During her stay here, Anandi had undertaken a seva (service) project at Little Maharajji’s ashram. There are several painting of deities in a folk-art style on the front wall of the ashram. They need to be repainted every year or so, due to the excessive amounts of dust blowing about, and rain during the monsoon, etc. Anandi was touching them up until her last day here, and we walked over to admire her handiwork. They are fabulous paintings, bright and colorful. As it turned out, she didn’t quite finish the last one before she had to go to Orissa to continue her dance training. So Shivaya and I jumped in and finished painting Shiva, and then got drafted into repainting a murti of Shiva and his bull, Nandi. The murtis, created by Little Maharajji, are seemingly made out of mud, and repainted with high gloss enamel paint from time to time.
Finally, one day shortly before we left Brindavan, it was another auspicious day (we’re not quite sure why), and there were thousands of pilgrims walking the parikrama path (now a road) that goes around the outside circumference of the town. Shivaya and I had already walked part of the way to go to a market, and we decided to join the others and walk the whole parikrama. We spent about 3 1/2 hours in a massive colorful parade of humanity–most walking barefoot. The energy was very high and festive, and we felt blessed by the occasion–but we still don’t know why!!

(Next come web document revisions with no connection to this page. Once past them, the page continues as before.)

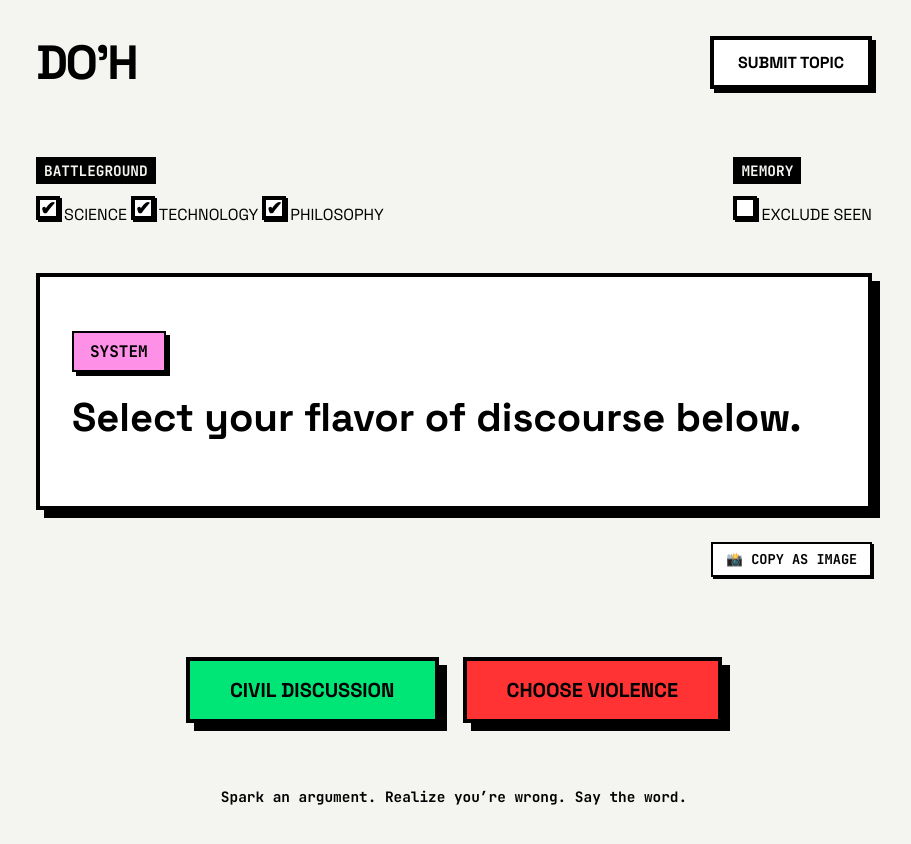
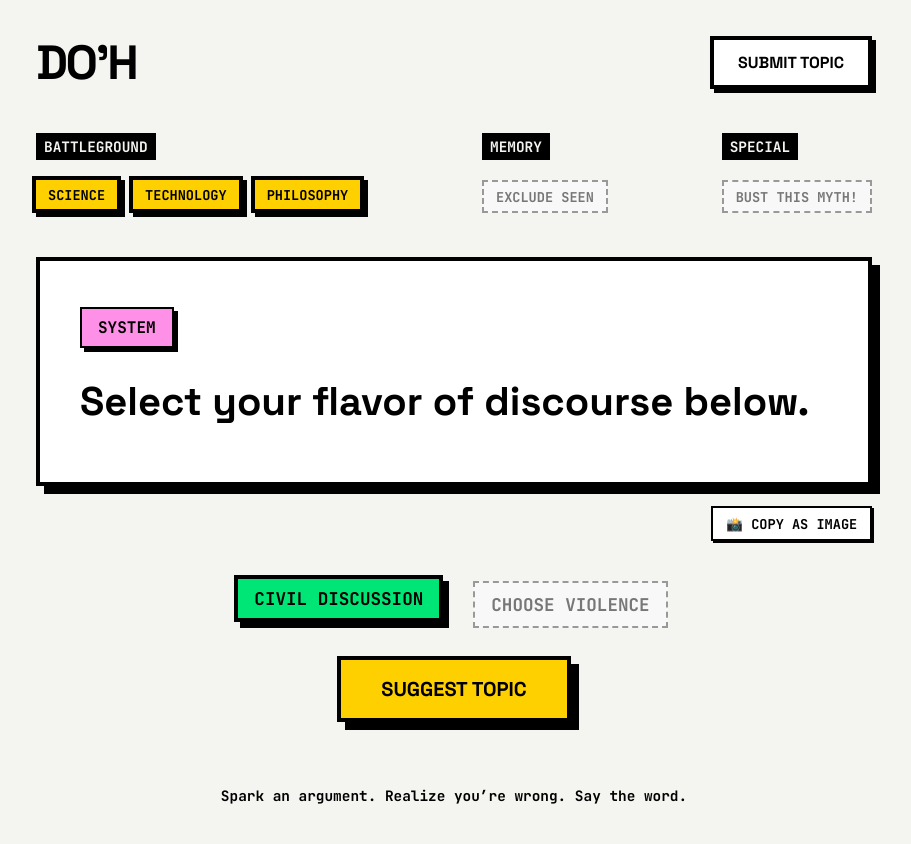
Before and after one commit to Asifdotexe/doh, a website built with Vite: page index.html in a window 1280 px wide. Shown: the whole page, without its empty margins (186-1097 px from the left). Built offline with nearby package versions, Linux system fonts and the light colour scheme.

Commit message:
#25 ui: update the uiux flow to incorporate mythbuster

```diff
--- a/index.html
+++ b/index.html
@@ -39,8 +39,15 @@
               <label><input type="checkbox" id="exclude-seen-checkbox" class="brutalist-checkbox"> EXCLUDE SEEN</label>
             </div>
           </div>
+          <div class="filter-group">
+            <label class="filter-label">SPECIAL</label>
+            <div class="checkbox-group">
+              <label><input type="checkbox" id="myth-only-checkbox" class="brutalist-checkbox"> BUST THIS MYTH!</label>
+            </div>
+          </div>
         </div>
 
+        <div class="card-section">
           <div class="topic-card" id="topic-card">
             <div class="tag-container">
               <span class="tag" id="topic-category">SYSTEM</span>
@@ -54,10 +61,23 @@
           <div class="share-actions">
             <button id="btn-copy-image" class="btn-icon" aria-label="Copy as Image" title="Copy as Image">📸 COPY AS IMAGE</button>
           </div>
+        </div>
+
+        <div class="controls-section">
+          <div class="mode-toggle">
+            <label class="toggle-label">
+              <input type="radio" name="mode" value="nice" checked>
+              CIVIL DISCUSSION
+            </label>
+            <label class="toggle-label">
+              <input type="radio" name="mode" value="violence">
+              CHOOSE VIOLENCE
+            </label>
+          </div>
 
           <div class="action-buttons">
-          <button id="btn-nice" class="btn btn-nice">CIVIL DISCUSSION</button>
-          <button id="btn-violence" class="btn btn-violence">CHOOSE VIOLENCE</button>
+            <button id="btn-spin" class="btn btn-primary">SUGGEST TOPIC</button>
+          </div>
         </div>
       </main>
 
--- a/main.js
+++ b/main.js
@@ -10,8 +10,7 @@ const QUESTIONS_URL = `${import.meta.env.BASE_URL}data/questions.json`;
 
 const topicCategoryEl = document.getElementById("topic-category");
 const topicTextEl = document.getElementById("topic-text");
-const btnNice = document.getElementById("btn-nice");
-const btnViolence = document.getElementById("btn-violence");
+const btnSpin = document.getElementById("btn-spin");
 const topicCard = document.querySelector(".topic-card");
 
 const modal = document.getElementById("submit-modal");
@@ -37,7 +36,8 @@ async function getQuestions() {
   }
 }
 
-async function spin(mode) {
+async function spin() {
+  const selectedMode = document.querySelector('input[name="mode"]:checked').value;
   const checkboxes = document.querySelectorAll('#category-checkboxes input[type="checkbox"]:checked');
   const selectedCategories = Array.from(checkboxes).map(cb => cb.value);
 
@@ -51,8 +51,15 @@ async function spin(mode) {
   let currentQuestions = allQuestions.filter(q => selectedCategories.includes(q.category));
 
   const excludeSeen = document.getElementById("exclude-seen-checkbox").checked;
+  const isMythOnly = document.getElementById("myth-only-checkbox").checked;
 
-  let filtered = currentQuestions.filter((q) => q.mode === mode);
+  let filtered = currentQuestions.filter((q) => {
+    if (selectedMode === "nice") {
+      if (isMythOnly) return q.mode === "myth";
+      return q.mode === "nice" || q.mode === "myth";
+    }
+    return q.mode === selectedMode; // "violence"
+  });
 
   if (excludeSeen) {
     filtered = filtered.filter((q) => !seenQuestionIds.has(q.id));
@@ -62,15 +69,24 @@ async function spin(mode) {
   }
 
   if (filtered.length === 0) {
-    const totalPossible = currentQuestions.filter(
-      (q) => q.mode === mode,
-    ).length;
+    const totalPossible = currentQuestions.filter((q) => {
+      if (selectedMode === "nice") {
+        if (isMythOnly) return q.mode === "myth";
+        return q.mode === "nice" || q.mode === "myth";
+      }
+      return q.mode === selectedMode;
+    }).length;
+
+    let messageText = "Do'h! No arguments found for this combination.";
     if (excludeSeen && totalPossible > 0) {
+      messageText = "Do'h! We ran out of questions. Uncheck 'EXCLUDE SEEN' to restart.";
+    }
+
     topicTextEl.innerHTML = `
       <div style="margin-bottom: 1.5rem;">
         <img src="${dohGif}" alt="Do'h" style="max-width: 100%; max-height: 250px; border: var(--border-width) solid var(--text-color); box-shadow: 4px 4px 0px var(--text-color);">
       </div>
-        Do'h! We ran out of questions. Uncheck 'EXCLUDE SEEN' to restart.<br>
+      ${messageText}<br>
       <button id="btn-suggest-empty" class="btn btn-secondary" style="margin-top: 1.5rem;">SUGGEST A TOPIC</button>
     `;
     topicCategoryEl.textContent = "EMPTY";
@@ -80,10 +96,6 @@ async function spin(mode) {
       .addEventListener("click", () => {
         modal.showModal();
       });
-      return;
-    }
-    topicTextEl.textContent = "No arguments found for this combination.";
-    topicCategoryEl.textContent = "EMPTY";
     return;
   }
 
@@ -143,8 +155,7 @@ function animateDecryptedText(el, text) {
   el.dataset.intervalId = interval.toString();
 }
 
-btnNice.addEventListener("click", () => spin("nice"));
-btnViolence.addEventListener("click", () => spin("violence"));
+btnSpin.addEventListener("click", () => spin());
 
 btnSubmitTopic.addEventListener("click", () => {
   modal.showModal();
--- a/style.css
+++ b/style.css
@@ -8,6 +8,14 @@
   --nice-color: #00E676;
   --border-width: 4px;
   --shadow-offset: 8px;
+
+  /* Layout Spacing Tokens */
+  --space-xs: clamp(0.5rem, 1.5vw, 0.75rem);
+  --space-sm: clamp(0.75rem, 2vw, 1.25rem);
+  --space-md: clamp(1.25rem, 3vw, 1.75rem);
+  --space-lg: clamp(1.75rem, 4vw, 2.5rem);
+  --space-xl: clamp(2.5rem, 5vw, 3.5rem);
+  --space-2xl: clamp(3.5rem, 6vw, 5rem);
 }
 
 * {
@@ -29,7 +37,7 @@ body {
 .app-container {
   width: 100%;
   max-width: 900px;
-  padding: 2rem;
+  padding: clamp(1rem, 4vw, 2rem);
   display: flex;
   flex-direction: column;
   min-height: 100vh;
@@ -39,7 +47,9 @@ body {
   display: flex;
   justify-content: space-between;
   align-items: center;
-  margin-bottom: 4rem;
+  flex-wrap: wrap;
+  gap: 1rem;
+  margin-bottom: var(--space-lg); /* Tightened from space-xl */
 }
 
 .logo {
@@ -54,7 +64,7 @@ body {
   align-items: flex-start;
   justify-content: space-between;
   flex-wrap: wrap;
-  gap: 3rem;
+  gap: var(--space-lg);
   width: 100%;
 }
 
@@ -62,31 +72,43 @@ body {
   display: flex;
   flex-direction: column;
   align-items: flex-start;
-  gap: 0.75rem;
+  gap: var(--space-sm);
 }
 
-.brutalist-checkbox {
-  appearance: none;
-  width: 1.5rem;
-  height: 1.5rem;
-  border: var(--border-width) solid var(--text-color);
-  background-color: #FFFFFF;
-  box-shadow: 2px 2px 0px var(--text-color);
-  cursor: pointer;
-  position: relative;
-  outline: none;
+/* Filter Checkboxes as Chips */
+.checkbox-group {
+  display: flex;
+  flex-wrap: wrap;
+  gap: 0.5rem;
 }
 
-.brutalist-checkbox:checked::after {
-  content: '✔';
-  position: absolute;
-  top: 50%;
-  left: 50%;
-  transform: translate(-50%, -50%);
+.checkbox-group input {
+  display: none;
+}
+
+.checkbox-group label {
   font-family: 'JetBrains Mono', monospace;
   font-weight: 700;
-  font-size: 1.2rem;
+  font-size: 0.85rem;
+  padding: 0.35rem 0.75rem;
+  border: 2px dashed #999999;
+  background-color: #F8F8F8;
+  color: #777777;
+  box-shadow: none;
+  cursor: pointer;
+  transition: all 0.1s cubic-bezier(0.175, 0.885, 0.32, 1.275);
+  user-select: none;
+  display: flex;
+  align-items: center;
+  transform: translate(0, 0);
+}
+
+.checkbox-group label:has(input:checked) {
+  background-color: var(--primary-color);
   color: var(--text-color);
+  border: var(--border-width) solid var(--text-color);
+  box-shadow: 4px 4px 0px var(--text-color);
+  transform: translate(-4px, -4px);
 }
 
 .filter-label {
@@ -135,8 +157,6 @@ body {
 .share-actions {
   display: flex;
   justify-content: flex-end;
-  margin-bottom: 2rem;
-  margin-top: -1rem; /* Pull it slightly closer to the card */
 }
 
 #btn-copy-image {
@@ -167,14 +187,28 @@ body {
   flex-direction: column;
   justify-content: center;
   align-items: stretch;
-  gap: 3rem;
+  gap: var(--space-lg); /* Tightened from space-xl */
+}
+
+.card-section {
+  display: flex;
+  flex-direction: column;
+  gap: var(--space-sm);
+  align-items: stretch;
+}
+
+.controls-section {
+  display: flex;
+  flex-direction: column;
+  gap: var(--space-md); /* Tightened from space-lg */
+  align-items: center;
 }
 
 .topic-card {
   background: #FFFFFF;
   border: var(--border-width) solid var(--text-color);
   box-shadow: var(--shadow-offset) var(--shadow-offset) 0px var(--text-color);
-  padding: 4rem 2rem;
+  padding: var(--space-xl) clamp(1rem, 4vw, var(--space-lg));
   width: 100%;
   transition: transform 0.15s cubic-bezier(0.175, 0.885, 0.32, 1.275);
 }
@@ -185,7 +219,7 @@ body {
 }
 
 .tag-container {
-  margin-bottom: 2rem;
+  margin-bottom: var(--space-lg);
 }
 
 .tag {
@@ -235,6 +269,51 @@ body {
   gap: 1.5rem;
   flex-wrap: wrap;
   justify-content: center;
+}
+
+.mode-toggle {
+  display: flex;
+  justify-content: center;
+  gap: clamp(0.5rem, 2vw, 1.5rem);
+  flex-wrap: wrap;
+}
+
+.toggle-label {
+  font-family: 'JetBrains Mono', monospace;
+  font-weight: 700;
+  font-size: clamp(0.85rem, 2vw, 1.1rem);
+  padding: clamp(0.4rem, 1.5vw, 0.5rem) clamp(0.5rem, 2vw, 1rem);
+  border: 2px dashed #999999;
+  background-color: #F8F8F8;
+  color: #777777;
+  box-shadow: none;
+  cursor: pointer;
+  display: flex;
+  align-items: center;
+  gap: 0.5rem;
+  transition: all 0.1s cubic-bezier(0.175, 0.885, 0.32, 1.275);
+  user-select: none;
+  transform: translate(0, 0);
+}
+
+.toggle-label input {
+  display: none;
+}
+
+.toggle-label:has(input[value="nice"]:checked) {
+  background-color: var(--nice-color);
+  color: var(--text-color);
+  border: var(--border-width) solid var(--text-color);
+  box-shadow: 6px 6px 0px var(--text-color);
+  transform: translate(-6px, -6px);
+}
+
+.toggle-label:has(input[value="violence"]:checked) {
+  background-color: var(--danger-color);
+  color: #FFFFFF;
+  border: var(--border-width) solid var(--text-color);
+  box-shadow: 6px 6px 0px var(--text-color);
+  transform: translate(-6px, -6px);
 }
 
 .btn-secondary {
```
Also changed, not shown: 1 other file. Lines whose indentation alone changed are shown as unchanged.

As I mentioned, I came down with a virus that “everyone in Brindavan gets this time of year,” according to the doctor who came to the ashram to treat me. It was brutal, and I spent the last week of our time there with vomiting, diaharrea, and feverish hallucinations. I managed to recover just in time to catch our train in early December, bound for the south. We boarded the train in Mathura, where it was quite cold, and 36 hours later we hopped off on a warm and balmy evening in paradise–Kerala, South India.